For instance, Boulier was treated in just five sessions, when similar treatment done through traditional radiation would have been more along the lines of 30 treatments. But it isn’t just about less treatments. SBRT has a 90 percent success rate compared to a 30 percent success rate for traditional radiation therapy for this same type of condition.
SBRT is not always the appropriate option for treatment. It’s best use is in the early stages of cancer, when the lesions are small. When it can be used, it has similar success rate as surgery does. “Surgery is still the gold standard if the patient can have it, but often for sicker patients, surgery just isn’t an option and SBRT is a great alternative,” Hechtman said. And it is not just for lung cancer but can be effective for kidney, liver, adrenal glands, and other cancers that spread to the lung.
Delivering SBRT treatments has been Hechtman’s vision since he joined the hospital shortly after a new Varian linear accelerator for providing radiation treatment was installed. The new equipment was a tremendous upgrade from the previous linear accelerator and made the option of SBRT something that was within reach.
On hand for the momentous occasion of the first SBRT treatment to support Dr. Hechtman and his team was physicist Brice Hamilton from CTSI, a physics service company. Hamilton equates a medical physicist in radiation to a pharmacist. His role is to make sure what the doctor prescribes is what the patient gets and that there are no complications that might arise based on other treatments.
“As experts on the machine, we make sure the equipment works as it is supposed to and help make clinical decisions as needed. We are always available for consultation, but for cases like this we like to be here on site,” explained Hamilton, who traveled from Baltimore, MD to be on-hand during this first patient treatment.
Boulier had been a little leery going into the treatment due to his previous experience, but he was pleased to find the experience much more tolerable this time around. “I didn’t have the pressure on my stomach. I really hated that last time.”

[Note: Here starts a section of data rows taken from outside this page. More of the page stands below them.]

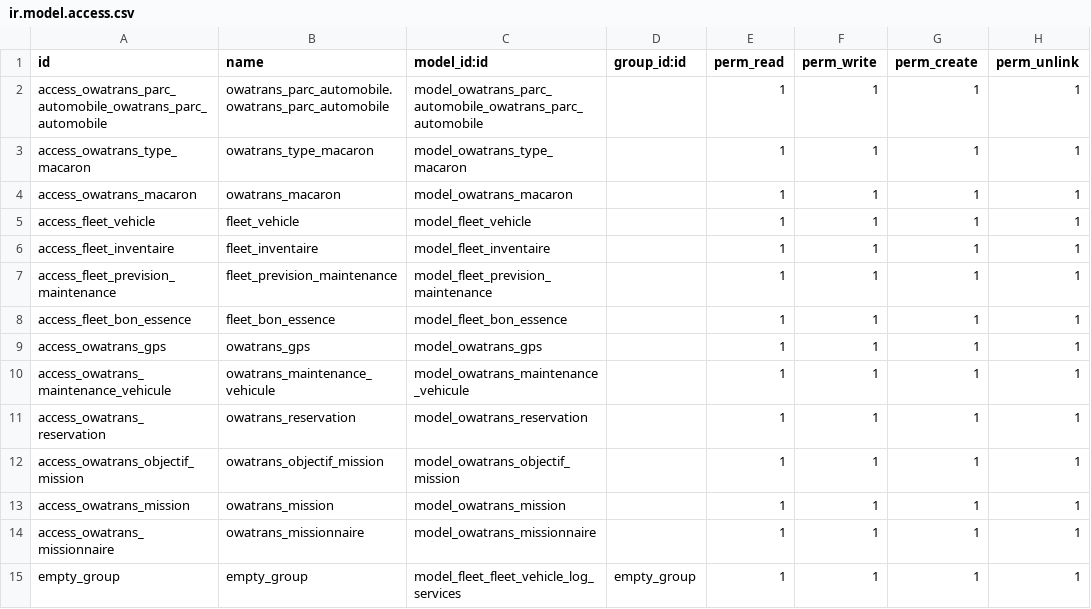
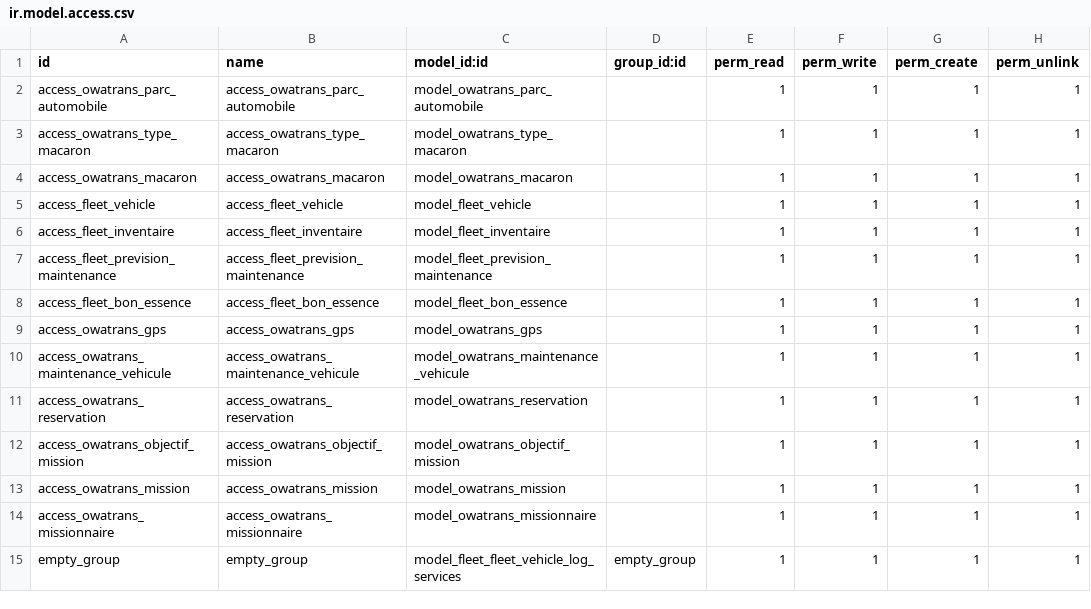
Before and after one commit to devit2wele/OWATRANS, a CSV file: owatrans_parc_automobile/security/ir.model.access.csv, drawn as a sheet.

Commit message:
security file and delete appro module

```diff
--- a/owatrans_parc_automobile/security/ir.model.access.csv
+++ b/owatrans_parc_automobile/security/ir.model.access.csv
@@ -1,15 +1,15 @@
 id,name,model_id:id,group_id:id,perm_read,perm_write,perm_create,perm_unlink
-access_owatrans_parc_automobile_owatrans_parc_automobile,owatrans_parc_automobile.owatrans_parc_automobile,model_owatrans_parc_automobile_owatrans_parc_automobile,,1,1,1,1
-access_owatrans_type_macaron,owatrans_type_macaron,model_owatrans_type_macaron,,1,1,1,1
-access_owatrans_macaron,owatrans_macaron,model_owatrans_macaron,,1,1,1,1
-access_fleet_vehicle,fleet_vehicle,model_fleet_vehicle,,1,1,1,1
-access_fleet_inventaire,fleet_inventaire,model_fleet_inventaire,,1,1,1,1
-access_fleet_prevision_maintenance,fleet_prevision_maintenance,model_fleet_prevision_maintenance,,1,1,1,1
-access_fleet_bon_essence,fleet_bon_essence,model_fleet_bon_essence,,1,1,1,1
-access_owatrans_gps,owatrans_gps,model_owatrans_gps,,1,1,1,1
-access_owatrans_maintenance_vehicule,owatrans_maintenance_vehicule,model_owatrans_maintenance_vehicule,,1,1,1,1
-access_owatrans_reservation,owatrans_reservation,model_owatrans_reservation,,1,1,1,1
-access_owatrans_objectif_mission,owatrans_objectif_mission,model_owatrans_objectif_mission,,1,1,1,1
-access_owatrans_mission,owatrans_mission,model_owatrans_mission,,1,1,1,1
-access_owatrans_missionnaire,owatrans_missionnaire,model_owatrans_missionnaire,,1,1,1,1
+access_owatrans_parc_automobile,access_owatrans_parc_automobile,model_owatrans_parc_automobile,,1,1,1,1
+access_owatrans_type_macaron,access_owatrans_type_macaron,model_owatrans_type_macaron,,1,1,1,1
+access_owatrans_macaron,access_owatrans_macaron,model_owatrans_macaron,,1,1,1,1
+access_fleet_vehicle,access_fleet_vehicle,model_fleet_vehicle,,1,1,1,1
+access_fleet_inventaire,access_fleet_inventaire,model_fleet_inventaire,,1,1,1,1
+access_fleet_prevision_maintenance,access_fleet_prevision_maintenance,model_fleet_prevision_maintenance,,1,1,1,1
+access_fleet_bon_essence,access_fleet_bon_essence,model_fleet_bon_essence,,1,1,1,1
+access_owatrans_gps,access_owatrans_gps,model_owatrans_gps,,1,1,1,1
+access_owatrans_maintenance_vehicule,access_owatrans_maintenance_vehicule,model_owatrans_maintenance_vehicule,,1,1,1,1
+access_owatrans_reservation,access_owatrans_reservation,model_owatrans_reservation,,1,1,1,1
+access_owatrans_objectif_mission,access_owatrans_objectif_mission,model_owatrans_objectif_mission,,1,1,1,1
+access_owatrans_mission,access_owatrans_mission,model_owatrans_mission,,1,1,1,1
+access_owatrans_missionnaire,access_owatrans_missionnaire,model_owatrans_missionnaire,,1,1,1,1
 empty_group,empty_group,model_fleet_fleet_vehicle_log_services,empty_group,1,1,1,1
```
Also changed, not shown: 22 other files.
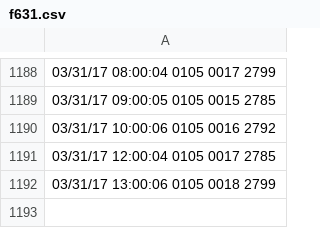
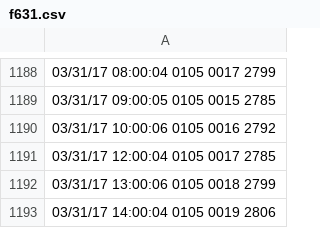
Before and after one commit to nikolay-prishchepov/nikolay-prishchepov.github.io, a CSV file: f631.csv, drawn as a sheet; only a part is shown, gaps mark what is left out; the diff names each change by its address in the sheet, - before the commit and + after, or states it on an @@ line.

```diff
--- a/f631.csv
+++ b/f631.csv
+row 1193: 03/31/17 14:00:04 0105 0019 2806
```
Also changed, not shown: 3 other files.
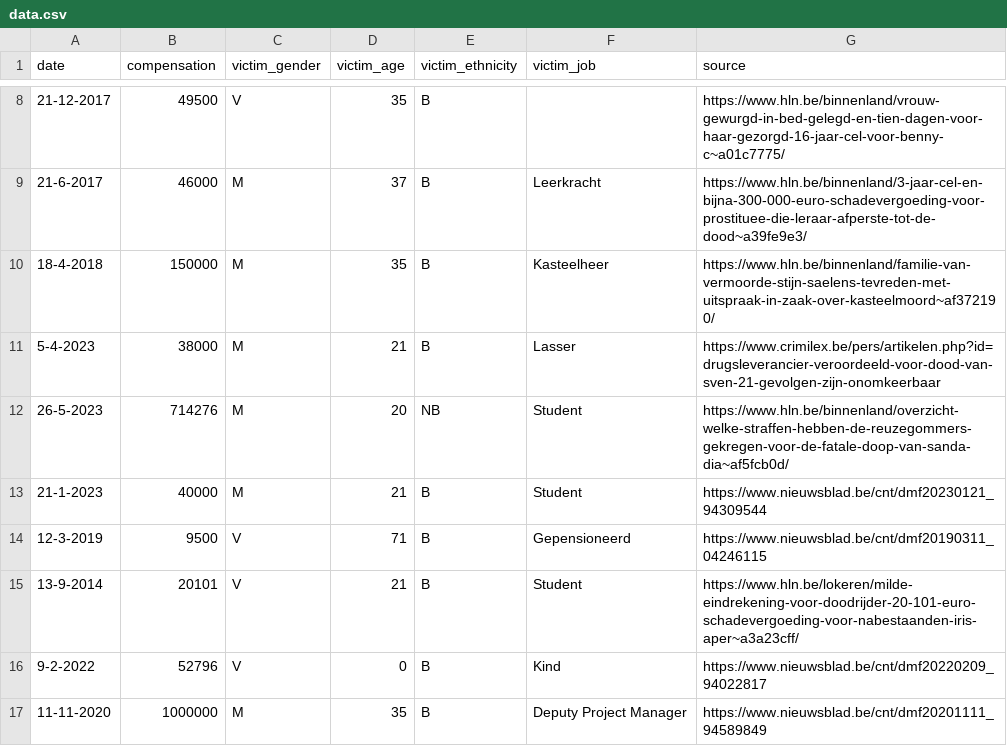
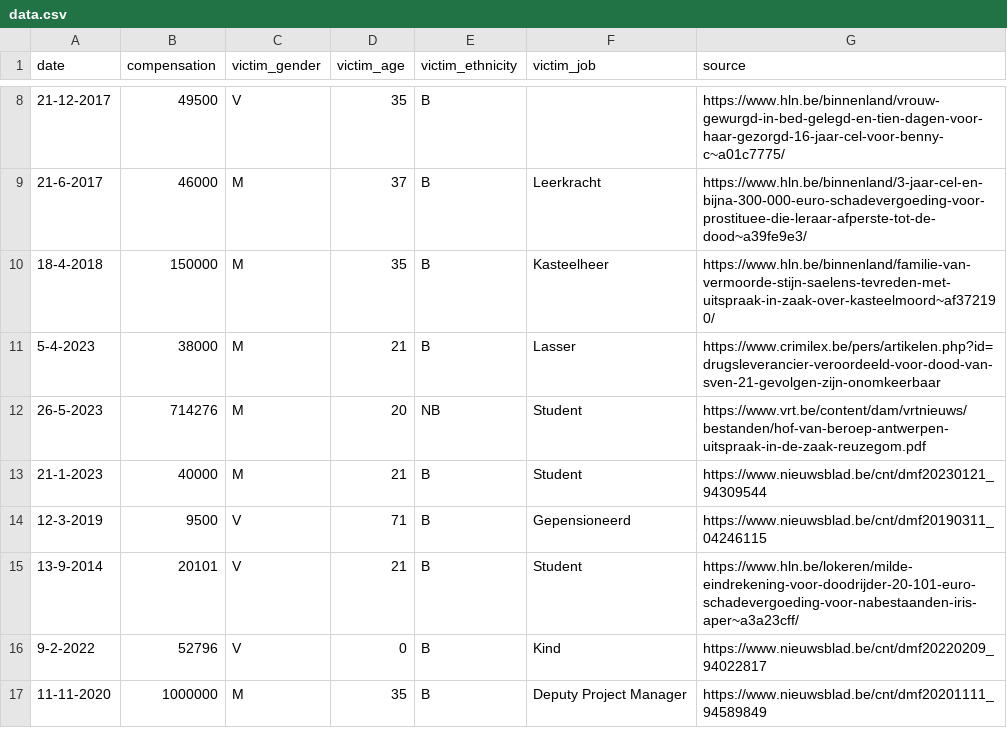
Before and after one commit to IntiDC/klassenjustitie, a CSV file: data.csv, drawn as a sheet; only a part is shown, gaps mark what is left out.

Commit message:
bron toegevoegd

```diff
--- a/data.csv
+++ b/data.csv
@@ -11,3 +11,3 @@ date,compensation,victim_gender,victim_age,victim_ethnicity,victim_job,source
 5-4-2023,38000,M,21,B,Lasser,https://www.crimilex.be/pers/artikelen.php?id=drugsleverancier-veroordeeld-voor-dood-van-sven-21-gevolgen-zijn-onomkeerbaar
-26-5-2023,714276,M,20,NB,Student,https://www.hln.be/binnenland/overzicht-welke-straffen-hebben-de-reuzegommers-gekregen-voor-de-fatale-doop-van-sanda-dia~af5fcb0d/
+26-5-2023,714276,M,20,NB,Student,https://www.vrt.be/content/dam/vrtnieuws/bestanden/hof-van-beroep-antwerpen-uitspraak-in-de-zaak-reuzegom.pdf
 21-1-2023,40000,M,21,B,Student,https://www.nieuwsblad.be/cnt/dmf20230121_94309544
```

Hechtman explained that there are two ways treatment can be provided depending on the equipment. One technique requires the abdomen to be compressed so the diaphram can’t expand, which helps to diminish the motion of the lesion. This can be uncomfortable for the patient, especially for those with COPD. AR Gould uses sophisticated imaging that adjusts for respiratory motion, therefore abdominal compression is not necessary to deliver this advanced treatment safely and more comfortably for our patients.
In addition to radiation therapy, now including SBRT, and medical oncology provided by the hospital’s Cancer Care service, AR Gould offers several other services that support patients through their cancer journey. A major aspect of this support is Palliative Care, which is patient-centered care that supports quality of life and ensures a patient’s goals of care are being supported.
Also playing a key role in the comprehensive cancer care are services through the Imaging and Rehabilitation Departments. The hospital’s Imaging Department includes the only PET scanner north of Bangor, which is used for tumor detection, staging, and treatment planning, as well as 3D mammography. The hospital’s rehabilitation department includes therapists who are specially trained for oncology rehab and lymphedema to help cancer patients through recovery.
For cancer care that may not be able to be handled locally, the hospital maintains strong relationships with Northern Light Cancer Care in Brewer, as well as both Dana-Farber Cancer Institute and Massachusetts General Hospital Cancer Center in Boston.
The team providing the first SBRT treatment at AR Gould Hospital included, from left: Deirdre Ames, RT(R)(T) and Joshua Trainer, RT(T), radiation therapy technicians; Charles Hechtman, PhD, MD, radiation oncologist; and Brice Hamilton, MS, DABR, a physicist from CTSI.